TASK OBJECTIVE — Every line of the data below should be retyped exactly, with no images carried over.

INPUT MATERIAL —
==========

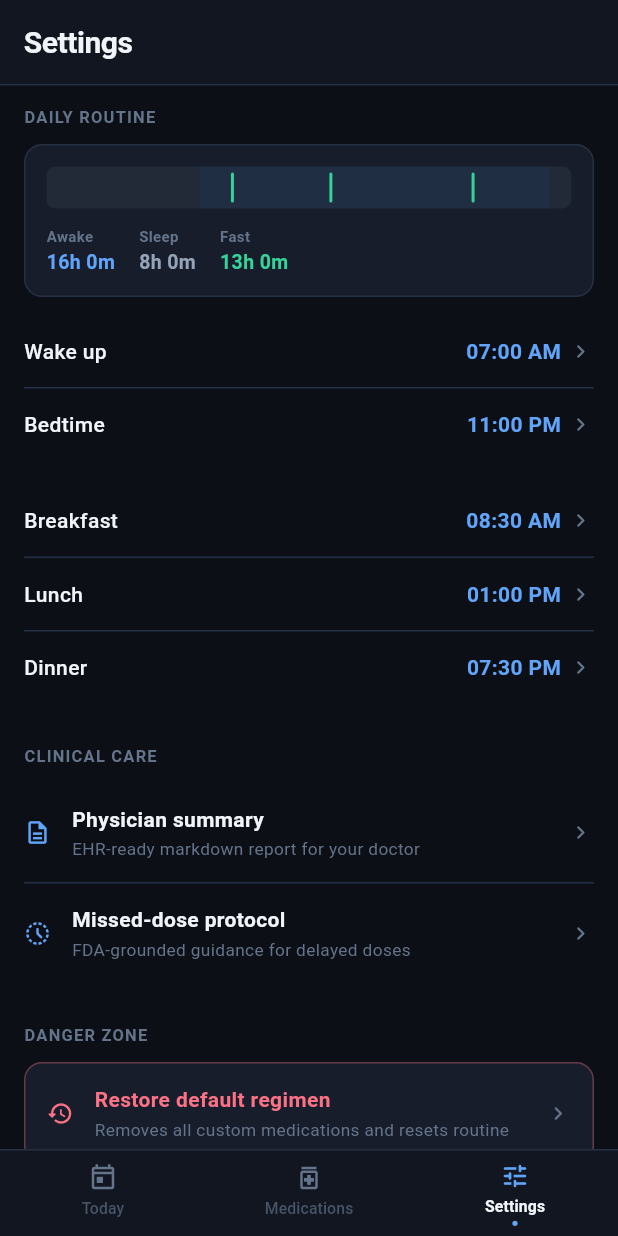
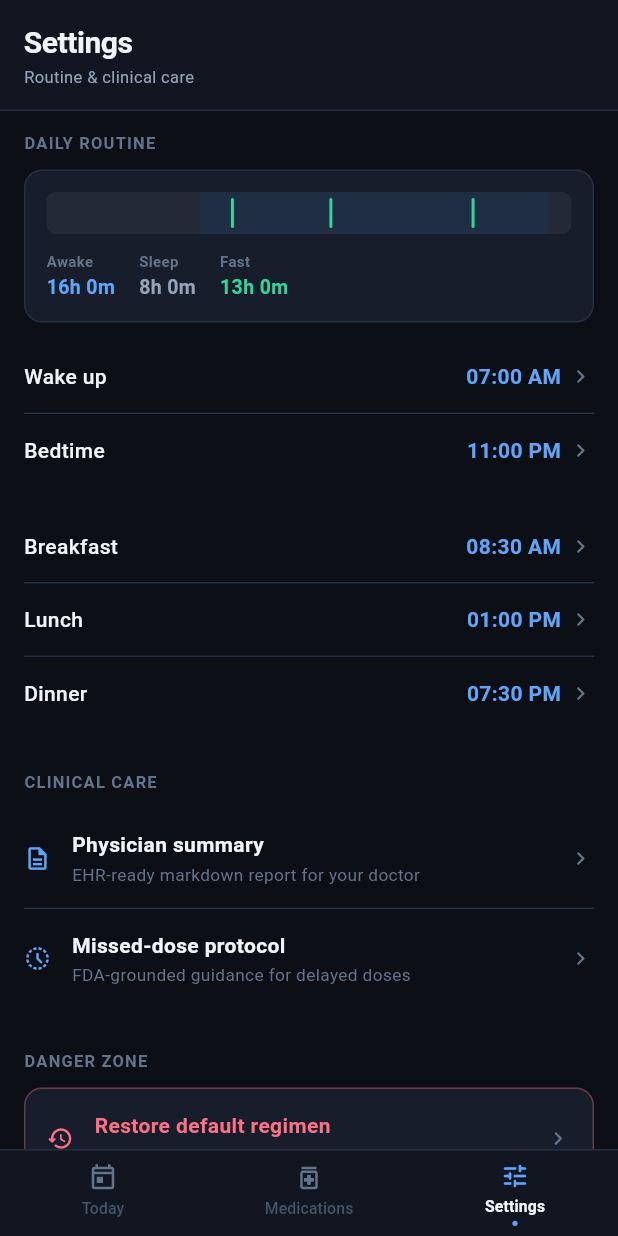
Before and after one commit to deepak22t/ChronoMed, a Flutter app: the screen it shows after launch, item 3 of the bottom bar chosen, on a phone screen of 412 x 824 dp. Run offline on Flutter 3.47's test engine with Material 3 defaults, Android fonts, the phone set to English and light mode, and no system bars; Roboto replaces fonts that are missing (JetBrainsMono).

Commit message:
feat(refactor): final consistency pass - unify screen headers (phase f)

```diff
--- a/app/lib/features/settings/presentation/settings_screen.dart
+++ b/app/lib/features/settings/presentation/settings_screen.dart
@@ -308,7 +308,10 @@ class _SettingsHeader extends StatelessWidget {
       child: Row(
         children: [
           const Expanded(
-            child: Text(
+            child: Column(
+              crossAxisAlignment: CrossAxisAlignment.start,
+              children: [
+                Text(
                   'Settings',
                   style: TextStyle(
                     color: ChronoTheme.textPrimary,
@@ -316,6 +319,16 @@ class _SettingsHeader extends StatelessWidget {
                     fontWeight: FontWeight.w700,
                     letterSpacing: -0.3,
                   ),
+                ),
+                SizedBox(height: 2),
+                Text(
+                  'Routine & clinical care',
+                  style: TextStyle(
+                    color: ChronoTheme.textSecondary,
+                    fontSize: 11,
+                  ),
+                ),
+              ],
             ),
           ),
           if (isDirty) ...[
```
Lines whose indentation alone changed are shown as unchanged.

==========

ANSWER FOR THE TASK —
Before and after one commit to deepak22t/ChronoMed, a Flutter app: the screen it shows after launch, item 3 of the bottom bar chosen, on a phone screen of 412 x 824 dp. Run offline on Flutter 3.47's test engine with Material 3 defaults, Android fonts, the phone set to English and light mode, and no system bars; Roboto replaces fonts that are missing (JetBrainsMono).

Commit message:
feat(refactor): final consistency pass - unify screen headers (phase f)

```diff
--- a/app/lib/features/settings/presentation/settings_screen.dart
+++ b/app/lib/features/settings/presentation/settings_screen.dart
@@ -308,7 +308,10 @@ class _SettingsHeader extends StatelessWidget {
       child: Row(
         children: [
           const Expanded(
-            child: Text(
+            child: Column(
+              crossAxisAlignment: CrossAxisAlignment.start,
+              children: [
+                Text(
                   'Settings',
                   style: TextStyle(
                     color: ChronoTheme.textPrimary,
@@ -316,6 +319,16 @@ class _SettingsHeader extends StatelessWidget {
                     fontWeight: FontWeight.w700,
                     letterSpacing: -0.3,
                   ),
+                ),
+                SizedBox(height: 2),
+                Text(
+                  'Routine & clinical care',
+                  style: TextStyle(
+                    color: ChronoTheme.textSecondary,
+                    fontSize: 11,
+                  ),
+                ),
+              ],
             ),
           ),
           if (isDirty) ...[
```
Lines whose indentation alone changed are shown as unchanged.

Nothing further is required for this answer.